It is once again the season of giving, a time for which many Americans save all year so that their loved ones can receive a very special present. If you are really lucky, you may even have a new car waiting for you under the tree. Especially for luxury cars, sales rise each December as people plan the ultimate Christmas morning surprise – complete with that giant bow.
However, if you are one of the many couples working through a divorce this holiday season, that car may come with strings attached. A gift of that caliber can change your financial asset situation, just like other luxury gifts such as jewelry, home renovation projects or other big-ticket items.
While the majority of Christmas gifts would not come into play during the property division process, some high-worth presents given at Christmas or another time could create a conflict if your spouse considers the gift marital property. As Minnesota is an equitable distribution state, each spouse must receive a fair portion of all shared marital assets. In the event of a divorce, make sure that you understand how property division handles gifts.

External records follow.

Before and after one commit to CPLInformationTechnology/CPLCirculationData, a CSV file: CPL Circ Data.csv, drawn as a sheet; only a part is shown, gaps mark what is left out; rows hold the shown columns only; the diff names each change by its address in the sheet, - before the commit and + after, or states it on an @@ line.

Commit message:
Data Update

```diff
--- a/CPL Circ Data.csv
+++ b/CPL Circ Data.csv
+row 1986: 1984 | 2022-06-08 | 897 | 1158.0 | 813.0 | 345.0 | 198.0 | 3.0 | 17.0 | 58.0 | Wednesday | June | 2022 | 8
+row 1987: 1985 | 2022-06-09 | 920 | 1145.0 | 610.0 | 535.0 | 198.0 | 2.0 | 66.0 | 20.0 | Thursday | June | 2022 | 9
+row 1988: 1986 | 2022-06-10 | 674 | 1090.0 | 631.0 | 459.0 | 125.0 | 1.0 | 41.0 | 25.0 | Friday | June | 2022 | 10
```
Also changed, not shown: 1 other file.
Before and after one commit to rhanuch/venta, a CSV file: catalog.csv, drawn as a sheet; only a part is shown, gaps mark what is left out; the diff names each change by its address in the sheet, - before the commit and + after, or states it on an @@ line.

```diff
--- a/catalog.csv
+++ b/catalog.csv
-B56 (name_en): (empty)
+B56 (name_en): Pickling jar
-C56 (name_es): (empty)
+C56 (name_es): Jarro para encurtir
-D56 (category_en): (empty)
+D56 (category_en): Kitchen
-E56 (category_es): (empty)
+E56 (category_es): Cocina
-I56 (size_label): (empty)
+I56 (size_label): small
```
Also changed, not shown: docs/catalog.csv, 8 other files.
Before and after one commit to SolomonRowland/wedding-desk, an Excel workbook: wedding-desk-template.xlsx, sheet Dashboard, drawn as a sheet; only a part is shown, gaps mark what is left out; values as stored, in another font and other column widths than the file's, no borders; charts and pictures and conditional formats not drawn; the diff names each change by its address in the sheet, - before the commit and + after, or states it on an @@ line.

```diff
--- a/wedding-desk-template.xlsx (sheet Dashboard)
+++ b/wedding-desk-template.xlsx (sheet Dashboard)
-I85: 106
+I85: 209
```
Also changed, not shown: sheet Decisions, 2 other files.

Gifts made to one spouse
Gifts or other large financial amounts specifically given to one partner remain separate personal property during a divorce. The worth of the gift would not affect the fair distribution of marital assets, but instead, belong to the spouse who received the gift alone. This applies to:

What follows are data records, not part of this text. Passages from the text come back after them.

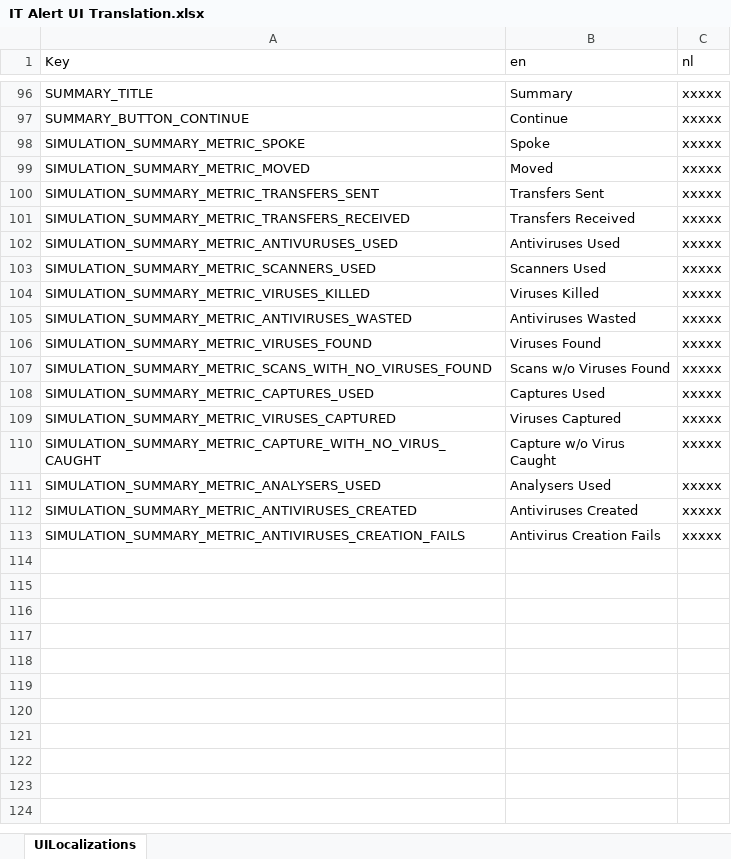
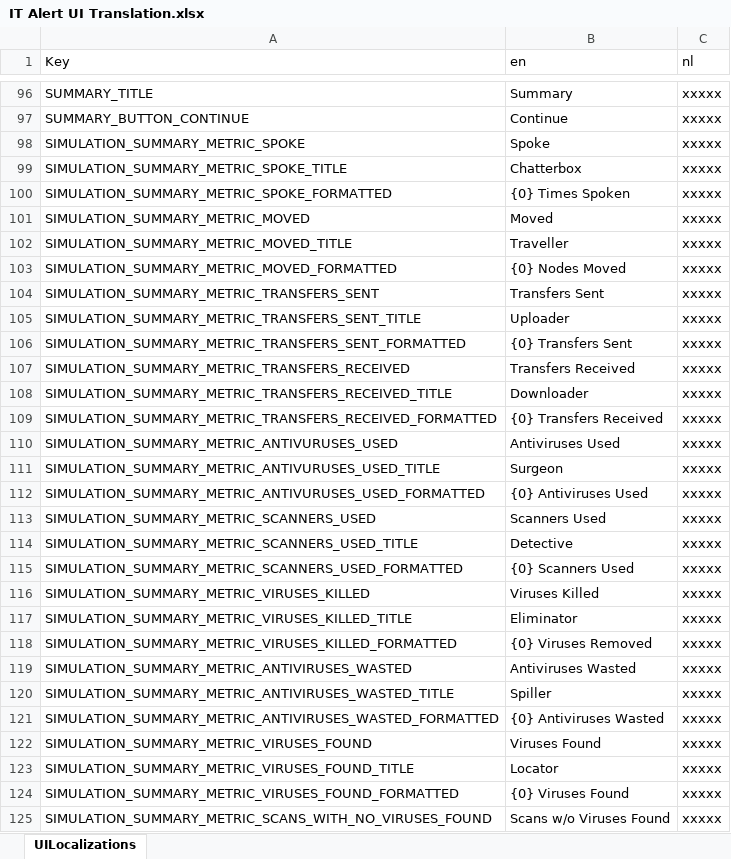
Before and after one commit to playgen/it-alert, an Excel workbook: Unity/Assets/Editor/Localization/IT Alert UI Translation.xlsx, sheet UILocalizations, drawn as a sheet; only a part is shown, gaps mark what is left out; the shorter side is filled out with more unchanged rows; values as stored, in another font and other column widths than the file's, no borders; the diff covers the shown part only; the diff names each change by its address in the sheet, - before the commit and + after, or states it on an @@ line.

Commit message:
add translations for metric titles and descriptions

```diff
--- a/Unity/Assets/Editor/Localization/IT Alert UI Translation.xlsx (sheet UILocalizations)
+++ b/Unity/Assets/Editor/Localization/IT Alert UI Translation.xlsx (sheet UILocalizations)
+row 99: SIMULATION_SUMMARY_METRIC_SPOKE_TITLE | Chatterbox | xxxxx
+row 100: SIMULATION_SUMMARY_METRIC_SPOKE_FORMATTED | {0} Times Spoken | xxxxx
+row 102: SIMULATION_SUMMARY_METRIC_MOVED_TITLE | Traveller | xxxxx
+row 103: SIMULATION_SUMMARY_METRIC_MOVED_FORMATTED | {0} Nodes Moved | xxxxx
+row 105: SIMULATION_SUMMARY_METRIC_TRANSFERS_SENT_TITLE | Uploader | xxxxx
+row 106: SIMULATION_SUMMARY_METRIC_TRANSFERS_SENT_FORMATTED | {0} Transfers Sent | xxxxx
+row 108: SIMULATION_SUMMARY_METRIC_TRANSFERS_RECEIVED_TITLE | Downloader | xxxxx
+row 109: SIMULATION_SUMMARY_METRIC_TRANSFERS_RECEIVED_FORMATTED | {0} Transfers Received | xxxxx
+row 111: SIMULATION_SUMMARY_METRIC_ANTIVURUSES_USED_TITLE | Surgeon | xxxxx
+row 112: SIMULATION_SUMMARY_METRIC_ANTIVURUSES_USED_FORMATTED | {0} Antiviruses Used | xxxxx
+row 114: SIMULATION_SUMMARY_METRIC_SCANNERS_USED_TITLE | Detective | xxxxx
+row 115: SIMULATION_SUMMARY_METRIC_SCANNERS_USED_FORMATTED | {0} Scanners Used | xxxxx
+row 117: SIMULATION_SUMMARY_METRIC_VIRUSES_KILLED_TITLE | Eliminator | xxxxx
+row 118: SIMULATION_SUMMARY_METRIC_VIRUSES_KILLED_FORMATTED | {0} Viruses Removed | xxxxx
+row 120: SIMULATION_SUMMARY_METRIC_ANTIVIRUSES_WASTED_TITLE | Spiller | xxxxx
+row 121: SIMULATION_SUMMARY_METRIC_ANTIVIRUSES_WASTED_FORMATTED | {0} Antiviruses Wasted | xxxxx
+row 123: SIMULATION_SUMMARY_METRIC_VIRUSES_FOUND_TITLE | Locator | xxxxx
+row 124: SIMULATION_SUMMARY_METRIC_VIRUSES_FOUND_FORMATTED | {0} Viruses Found | xxxxx
```
Also changed, not shown: 14 added rows elsewhere in this sheet, 6 other files.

- Large monetary gifts
- An inheritance in the name of one spouse
- A personal injury award amount on behalf of one spouse
However, the concept of personal property can get complicated. Money deposited in joint accounts or used to enhance a marital asset (like a shared home) can become marital property due to the difficulty of sorting back out the personal property from the other marital assets.

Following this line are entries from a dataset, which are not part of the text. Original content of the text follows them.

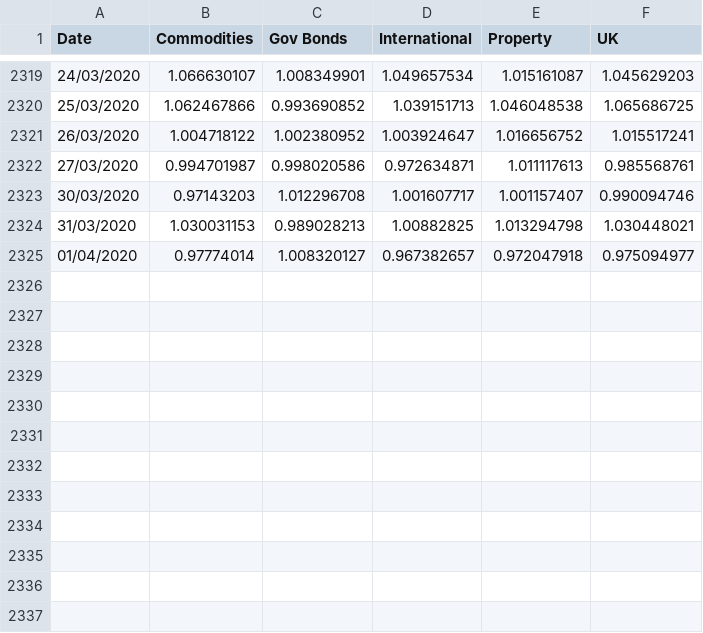
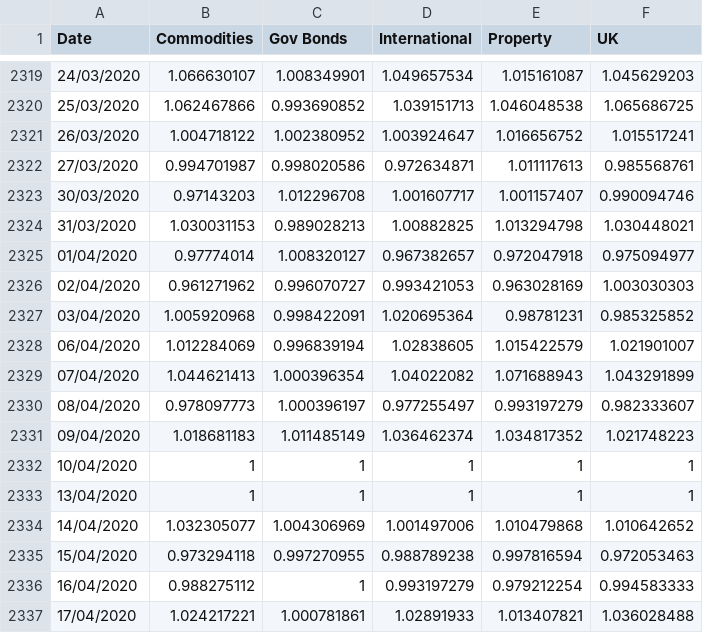
Before and after one commit to KieranLitschel/IvyPortfolioBacktesting, a CSV file: Historical Prices/Indexes/Smooth/All_Daily_ROI.csv, drawn as a sheet; only a part is shown, gaps mark what is left out; the diff names each change by its address in the sheet, - before the commit and + after, or states it on an @@ line.

```diff
--- a/Historical Prices/Indexes/Smooth/All_Daily_ROI.csv
+++ b/Historical Prices/Indexes/Smooth/All_Daily_ROI.csv
+row 2326: 02/04/2020 | 0.961271962 | 0.996070727 | 0.993421053 | 0.963028169 | 1.003030303
+row 2327: 03/04/2020 | 1.005920968 | 0.998422091 | 1.020695364 | 0.98781231 | 0.985325852
+row 2328: 06/04/2020 | 1.012284069 | 0.996839194 | 1.02838605 | 1.015422579 | 1.021901007
+row 2329: 07/04/2020 | 1.044621413 | 1.000396354 | 1.04022082 | 1.071688943 | 1.043291899
+row 2330: 08/04/2020 | 0.978097773 | 1.000396197 | 0.977255497 | 0.993197279 | 0.982333607
+row 2331: 09/04/2020 | 1.018681183 | 1.011485149 | 1.036462374 | 1.034817352 | 1.021748223
+row 2332: 10/04/2020 | 1 | 1 | 1 | 1 | 1
+row 2333: 13/04/2020 | 1 | 1 | 1 | 1 | 1
+row 2334: 14/04/2020 | 1.032305077 | 1.004306969 | 1.001497006 | 1.010479868 | 1.010642652
+row 2335: 15/04/2020 | 0.973294118 | 0.997270955 | 0.988789238 | 0.997816594 | 0.972053463
+row 2336: 16/04/2020 | 0.988275112 | 1 | 0.993197279 | 0.979212254 | 0.994583333
+row 2337: 17/04/2020 | 1.024217221 | 1.000781861 | 1.02891933 | 1.013407821 | 1.036028488
```
Also changed, not shown: Historical Prices/Indexes/Raw/International.csv, Historical Prices/Indexes/Raw/UK.csv, 6 other files.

Gifts between spouses
The state of Minnesota always considers gifts given from one spouse to the other as marital property. That means that if your husband gave you a Christmas car last year, the worth of that car would come into the equitable distribution calculation.